At the heart of Norcia is the Monastery of St Benedict, built around the fifth century secular basilica where Ss Benedict and Scholastica were born in 480. At the heart of the community is the daily round of eight offices and the Holy Sacrifice of the Mass.
St Gregory’s teaching and apostolate flowed forth from the life of the Monastery of St Andrew on the Caelian Hill and the ideal for which he and his brethren strove is epitomised in the life of St Benedict, which occupies the entire second book of St Gregory’s Dialogues. Central to the programme of the Dialogos Institute will be the study of the Psalter, the Rule of St Benedict and the works St Benedict recommended therein: St John Cassian’s Institutes, the Rule of St Basil and the Sayings of the Desert Fathers.

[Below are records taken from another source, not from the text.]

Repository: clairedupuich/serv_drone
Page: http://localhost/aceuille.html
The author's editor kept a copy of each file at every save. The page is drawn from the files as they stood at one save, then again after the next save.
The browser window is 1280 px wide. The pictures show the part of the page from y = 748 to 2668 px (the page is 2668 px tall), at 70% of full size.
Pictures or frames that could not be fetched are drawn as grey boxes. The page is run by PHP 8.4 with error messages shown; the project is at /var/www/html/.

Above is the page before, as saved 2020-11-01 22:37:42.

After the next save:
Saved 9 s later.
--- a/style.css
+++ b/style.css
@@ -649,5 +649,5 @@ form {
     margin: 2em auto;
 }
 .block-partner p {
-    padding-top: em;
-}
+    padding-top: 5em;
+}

The authoritative texts in disputation are not the products of modern academia but those handed down by the ages and by the tradition of the church. It is not the professor who teaches but the Scriptures, the Magisterium, the Fathers and Doctors of the Church, and the wisdom of Greek and Roman antiquity. Gregory stands at the intersection of Antiquity and the Medium Aevum, between the world of the Fathers and the birth of Scholasticism. He is our guide as we follow the command of the Apostle, "test everything, hold fast to that which is good".
Instead of lectures founded upon the conviction that authority lies in the current academic consensus, the Institute is founded upon the Socratic disputation. It is not the professor who teaches but rather the wisdom of Greek and Roman antiquity redeemed and perfected by the Deposit of Faith. Consulted in their original languages, the language of the sources in disputation will be English, the universal tongue of the present age whose sacred history begins with St Gregory’s monastic evangelisation.
For a thousand years the bulk of the Christian East has been sundered from the faithful in communion with the Roman Pontiff. St Gregory, codifier of the Roman liturgy and by tradition contributor to the Byzantine liturgical heritage, served for six years as Papal ambassador at Constantinople. Dedicated to this heritage, the Institute strives to make available to its members the fullness of the liturgical, spiritual and intellectual heritage of the Old and the New Rome. It will also pay special attention to the writings of St Gregory which were (even during his lifetime) most widely disseminated in the Greek speaking East, more widely than those of any other Latin Father.